Arrival of the Block 40s represents a changing of the guard at Kunsan, which was one of the first active duty fighter wings to operate the Block 30. Those jets are unique among the various operational versions of the F-16; they were the first Vipers to use the General Electric F110 engine, which produced about 5,000 more pounds of thrust than the comparable Pratt & Whitney powerplant. The meet the requirements of the GE engine, Block 30s were fitted with a larger air in-take, which earned them the "Big Mouth" nickname.
F-16.net, a superb on-line resource for all matters relating to the Viper, has a detailed discussion of the Block 30, and how it differs from the similar, Block 32 models. Originally, all Block 30s were supposed to accept either the Pratt & Whitney or the GE engines. However, the P&W powerplant couldn't accommodate the additional air needed by the F110, so the Block 32s were fitted with the smaller intake, found on earlier F-16 models.
With the Block 40s, Kunsan will get an F-16 with better avionics, a helmet-mounted cueing system and a modular computer similar to those found on Block 50 models. The jets arriving in Korea will be assigned to the 80th Fighter Squadron (the Juvats). Kusan's other fighter squadron, the 35th, swapped out its aircraft last fall.
Departure of the last Block 30s means the end of an era at "the Kun." As a unit-level spook, I pulled a tour with the 8th Fighter Wing in the early 1990s. Located less than 200 miles from the DMZ, there was never any doubt about the validity of our mission--or the capabilities of our jets. During my tenure with the wing, we trained for everything from nuclear strike, to the defense of high-value recce assets over the Yellow Sea and Sea of Japan.
We averaged one major exercise a month, enough to keep us intimate with our chem gear--and the tip of the "Wolfpack" spear razor sharp. For pilots, Kunsan offered some of the best tactical flying in the world, with few of the airspace restrictions that limited training in portions of the United States and Europe. The rest of us got a chance to hone our skills in a venue where the threat was hardly abstract. North Korean MiGs could reach our base in only 20 minutes; the flight time for a SCUD missile was far less.
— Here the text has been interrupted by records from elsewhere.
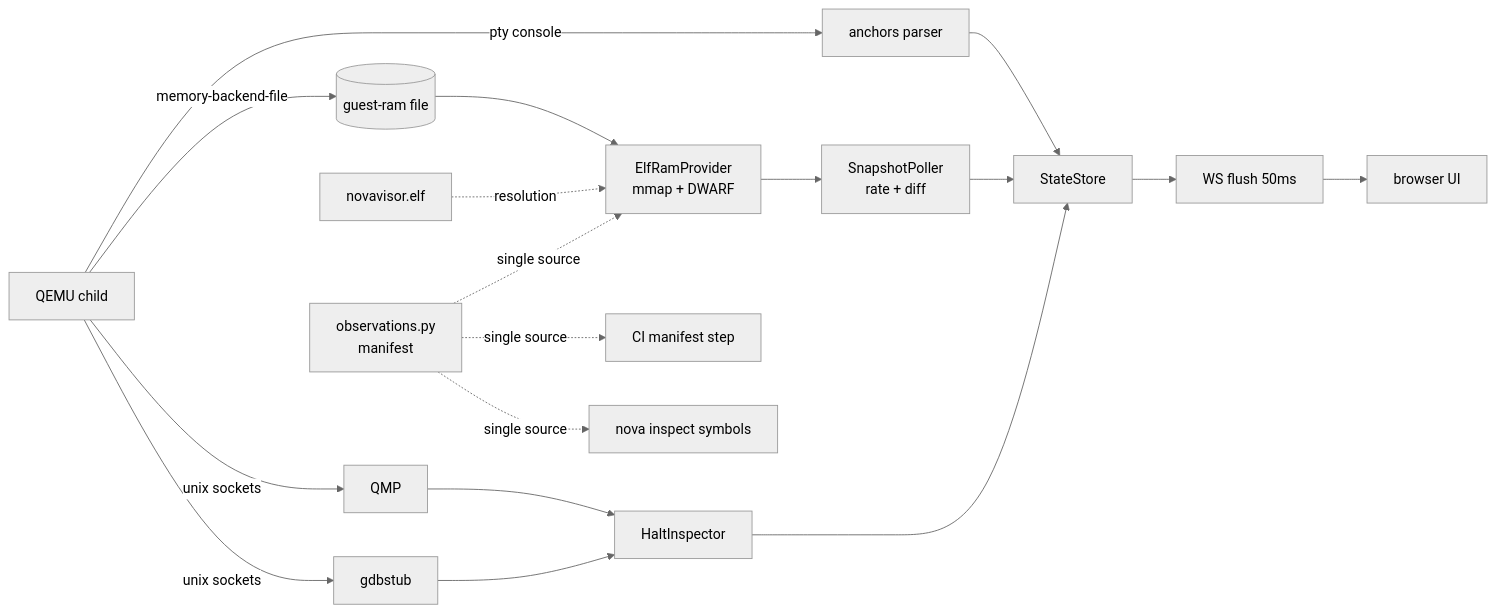
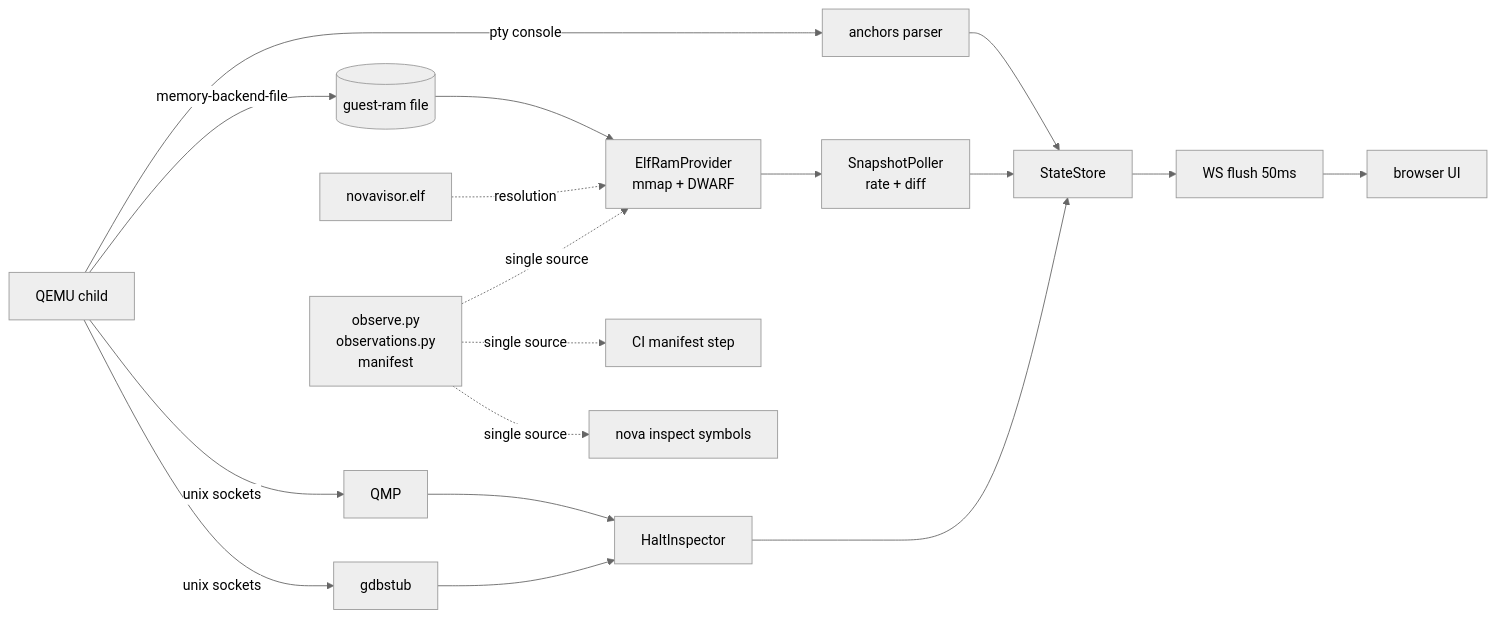
The diagram in WORKBENCH.md (henny-cho/novavisor), drawn with Mermaid (neutral theme) before and after one commit. The commit also changed other lines of this file, not shown here.

````diff
--- a/WORKBENCH.md
+++ b/WORKBENCH.md
@@ -287,12 +352,12 @@
 ```mermaid
 flowchart LR
     Q[QEMU child] -->|pty console| AP[anchors parser] --> ST[StateStore]
     Q -->|memory-backend-file| RAM[(guest-ram file)]
     Q -->|unix sockets| QMP[QMP] & GDB[gdbstub]
     RAM --> PR[ElfRamProvider<br/>mmap + DWARF] --> PL[SnapshotPoller<br/>rate + diff] --> ST
     QMP --> HI[HaltInspector]
     GDB --> HI --> ST
     ST --> WS[WS flush 50ms] --> UI[browser UI]
     ELF[novavisor.elf] -.resolution.-> PR
-    MF[observations.py<br/>manifest] -.single source.-> PR & CI[CI manifest step] & CLI[nova inspect symbols]
+    MF[observe.py<br/>observations.py<br/>manifest] -.single source.-> PR & CI[CI manifest step] & CLI[nova inspect symbols]
 ```
````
Standing on the flightline on a cold winter day, there was nothing more impressive than watching a couple of "Big Mouth" Vipers thunder into the sky. Kunsan was--and is--a remote assignment; being away from family and friends for a year sucked, to be blunt about it. But we knew why we were there, and understood that we had an excellent jet (and superb pilots) to carry out the wing's assignments, backed by an equally outstanding support team.